-- Data shown --

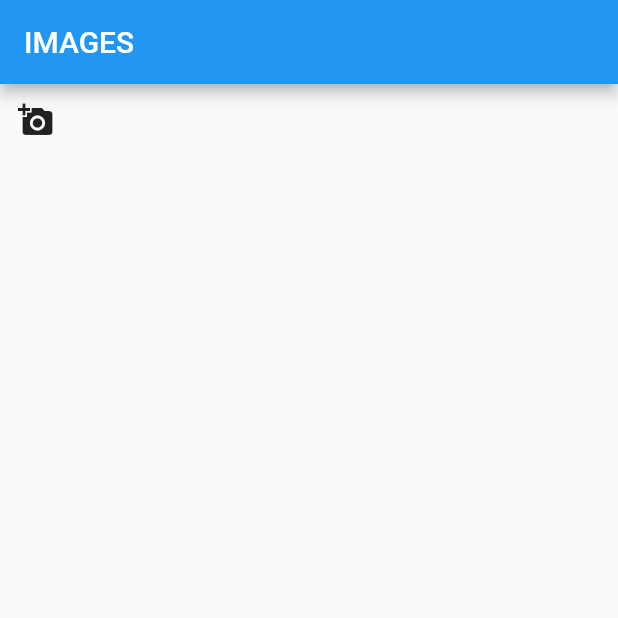
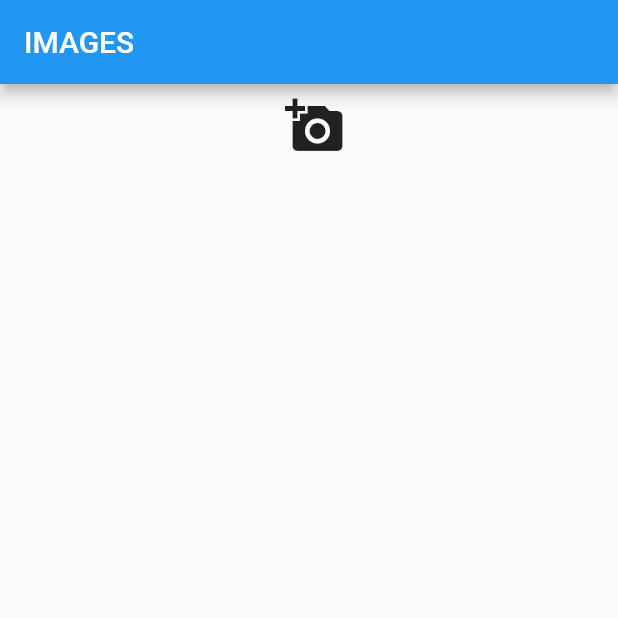
Before and after one commit to Brian1011/flutter_widgets_documentation, a Flutter app: the screen it shows after launch, on a phone screen of 412 x 824 dp, the top half of it. Run offline on Flutter 3.47's test engine with Material 2 defaults, Android fonts, the phone set to English and light mode, and no system bars; our stand-ins replace image_picker.

Commit message:
add photo

```diff
--- a/lib/upload_screen.dart
+++ b/lib/upload_screen.dart
@@ -31,9 +31,17 @@ class _UploadScreenState extends State<UploadScreen> {
         title: const Text("IMAGES"),
       ),
       body: Container(
+        width: double.infinity,
+        height: double.infinity,
         child: Column(
           children: [
-            IconButton(onPressed: () {}, icon: const Icon(Icons.add_a_photo))
+            Center(
+                child: IconButton(
+                    onPressed: () {},
+                    icon: const Icon(
+                      Icons.add_a_photo,
+                      size: 40,
+                    )))
           ],
         ),
       ),
```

-- What is required --
What the answer must hold: all the data above, given again exactly, without pictures.

-- Answer space --
Before and after one commit to Brian1011/flutter_widgets_documentation, a Flutter app: the screen it shows after launch, on a phone screen of 412 x 824 dp, the top half of it. Run offline on Flutter 3.47's test engine with Material 2 defaults, Android fonts, the phone set to English and light mode, and no system bars; our stand-ins replace image_picker.

Commit message:
add photo

```diff
--- a/lib/upload_screen.dart
+++ b/lib/upload_screen.dart
@@ -31,9 +31,17 @@ class _UploadScreenState extends State<UploadScreen> {
         title: const Text("IMAGES"),
       ),
       body: Container(
+        width: double.infinity,
+        height: double.infinity,
         child: Column(
           children: [
-            IconButton(onPressed: () {}, icon: const Icon(Icons.add_a_photo))
+            Center(
+                child: IconButton(
+                    onPressed: () {},
+                    icon: const Icon(
+                      Icons.add_a_photo,
+                      size: 40,
+                    )))
           ],
         ),
       ),
```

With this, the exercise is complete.